Left ventricular hypertrophy (LVH) is one of the most potent risk factors for cardiovascular disease (CVD), including ischemic heart disease, chronic heart failure and CVD death. Common risk factors include hypertension and diabetes while a significant portion of the risk is also determined by genes. On a cellular level, studying cardiomyocytes (CMs) has yielded important insights into disease mechanism. There is now growing evidence suggesting that changes in the composition of the cardiac matrix particularly in diabetes contributes to the disease process in CMs. We propose to examine the role and impact of a 'diabetic' cardiac matrix, its interaction with cardiomyocytes and the role of genetic factors by using human induced pluripotent stem cell derived cardiomyocytes (hiPSC-CMs) as a `patient in a dish' model. Our proposal builds on extensive data which is available as part of the NHLBI HyperGen-LVH study. This includes GWAS and Whole Exome Sequence data. In addition, we have already developed hiPSC-CMs lines from 250 HyperGen participants.
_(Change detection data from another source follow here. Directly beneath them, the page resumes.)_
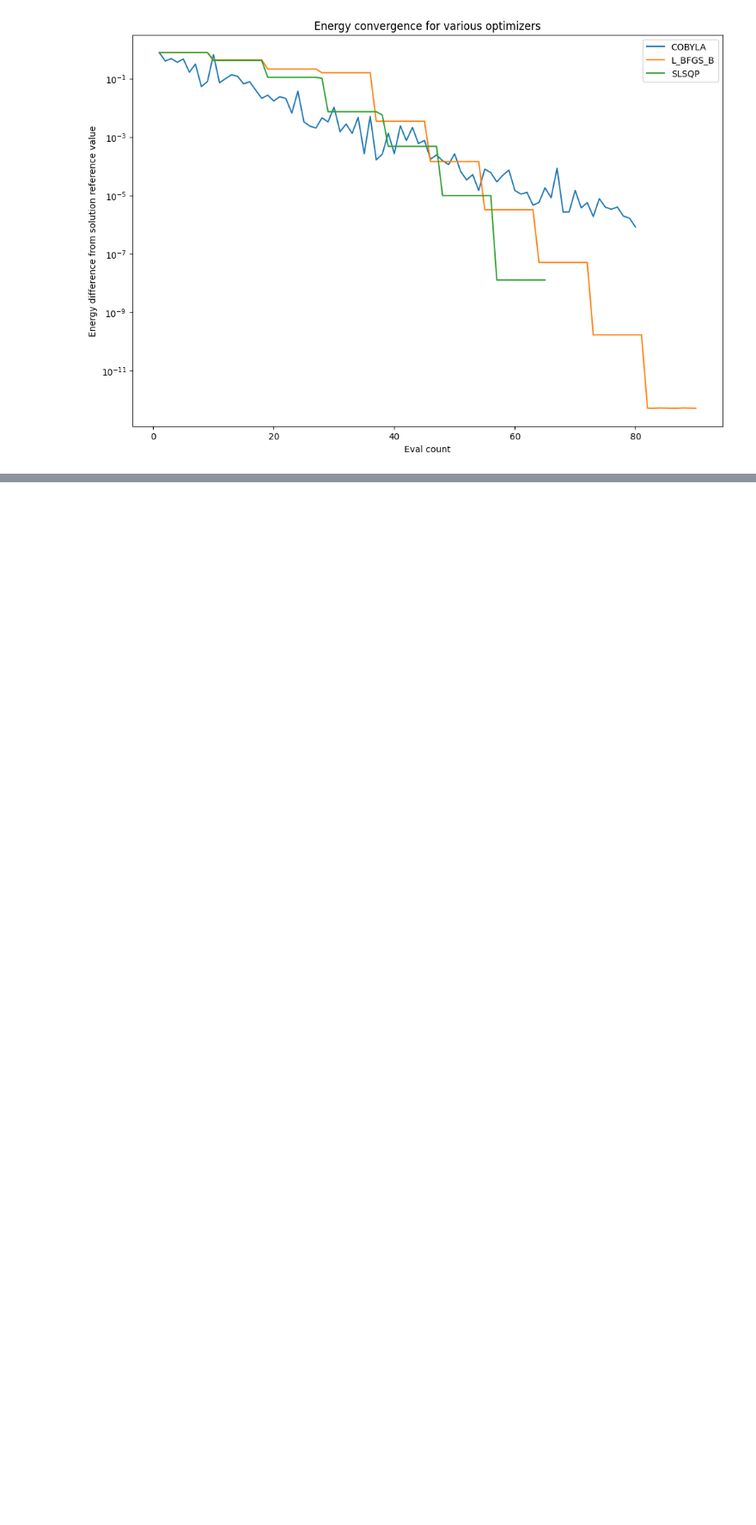
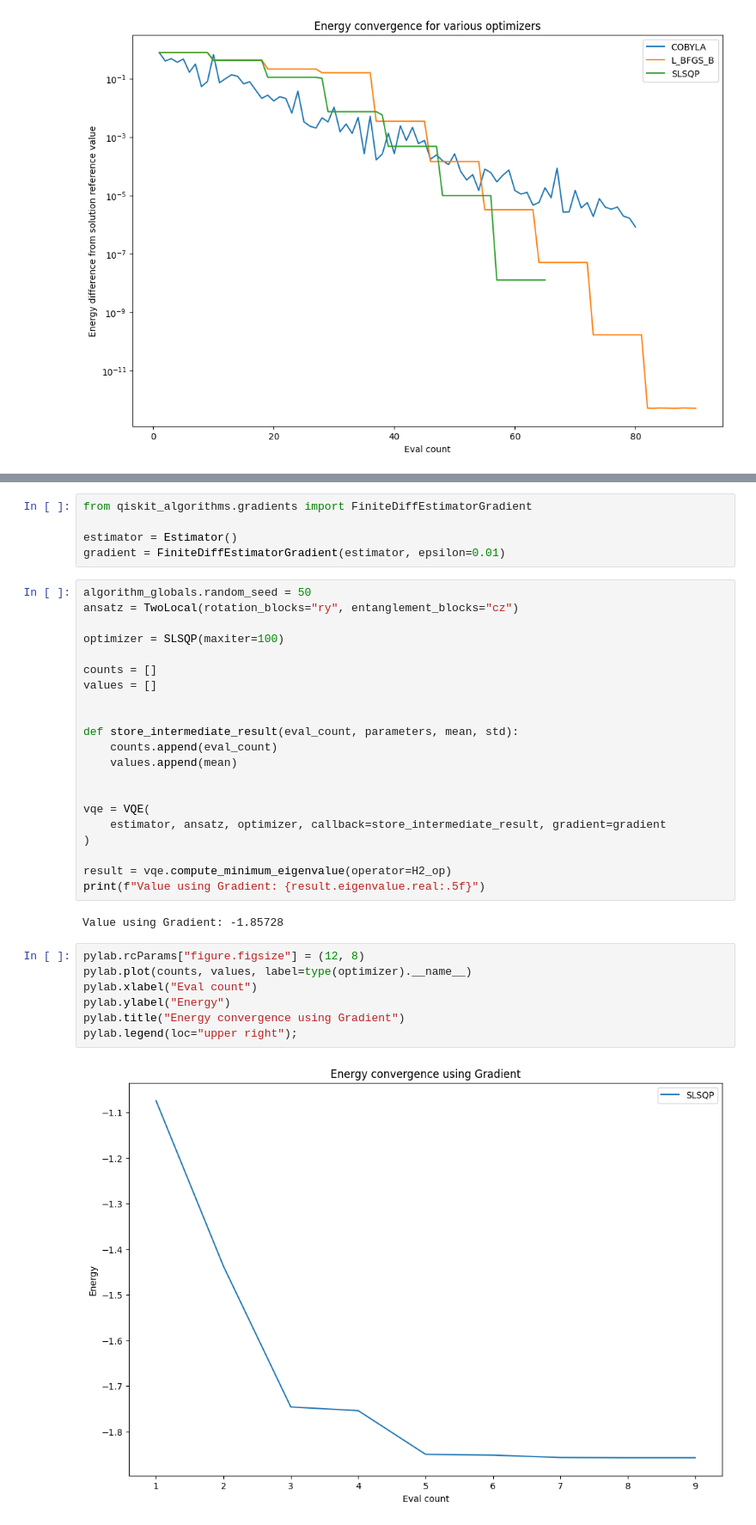
Before and after one commit to azhar-ikhtiarudin/variational-quantum-eigensolver, a Jupyter notebook: vqe-stratch/vqe-stratch.ipynb, the cells around one changed output, grey strips where cells are left out. Shown at 86% size. Saved outputs shown, nothing was run; the diff lists cells and outputs as text; blank space fills up the shorter version.

Commit message:
add energy convergence using gradient method

```diff
--- a/vqe-stratch/vqe-stratch.ipynb
+++ b/vqe-stratch/vqe-stratch.ipynb
@@ -91,0 +94,37 @@ pylab.legend(loc="upper right");
+# %%
+from qiskit_algorithms.gradients import FiniteDiffEstimatorGradient
+
+estimator = Estimator()
+gradient = FiniteDiffEstimatorGradient(estimator, epsilon=0.01)
+# %%
+algorithm_globals.random_seed = 50
+ansatz = TwoLocal(rotation_blocks="ry", entanglement_blocks="cz")
+
+optimizer = SLSQP(maxiter=100)
+
+counts = []
+values = []
+
+
+def store_intermediate_result(eval_count, parameters, mean, std):
+    counts.append(eval_count)
+    values.append(mean)
+
+
+vqe = VQE(
+    estimator, ansatz, optimizer, callback=store_intermediate_result, gradient=gradient
+)
+
+result = vqe.compute_minimum_eigenvalue(operator=H2_op)
+print(f"Value using Gradient: {result.eigenvalue.real:.5f}")
+# %% [output]
+Value using Gradient: -1.85728
+# %%
+pylab.rcParams["figure.figsize"] = (12, 8)
+pylab.plot(counts, values, label=type(optimizer).__name__)
+pylab.xlabel("Eval count")
+pylab.ylabel("Energy")
+pylab.title("Energy convergence using Gradient")
+pylab.legend(loc="upper right");
+# %% [output]
+[figure, added]
```
Also changed, not shown: parts of 1 cell of this notebook.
In Aim 1, we propose to culture hiPSC-CMs from these individuals on a matrix obtained from decellularized hearts of the db/db mouse to investigate cellular and molecular changes.
In Aim 2 we perform expression analysis to determine global expression changes associated with the diabetic matrix followed by a pathway analysis to determine functional networks. Finally, in Aim 3, we perform eQTL analysis to determine single nucleotide polymorphisms (SNPs) associated with the response. Utilizing WES data, we will also perform a combined sequence and expression analysis to identify potential rare variants. Our proposal utilizes existing resources, including genetic and phenotypic data in addition to previously established hiPSC-CMs. Our experiments will provide novel insights into the molecular mechanisms underlying the cardiomyocyte-cardiac matrix interaction, its pathways and genetic factors modulating the response. A better understanding of the role of these interactions and networks can build the basis to develop novel treatment options as well as markers for the identification of individuals at increased risk. This becomes particularly important with an aging population and the increase in prevalence of diabetes.
The interaction between the cardiac matrix and cardiomyocytes plays an important role in the development of Left Ventricular Hypertrophy. We propose to study these mechanisms and identify genetic markers using human induced pluripotent stem cell derived cardiomyocytes. Improving our understanding of these mechanisms can lead to novel treatment options and methods to identify individuals at increased risk.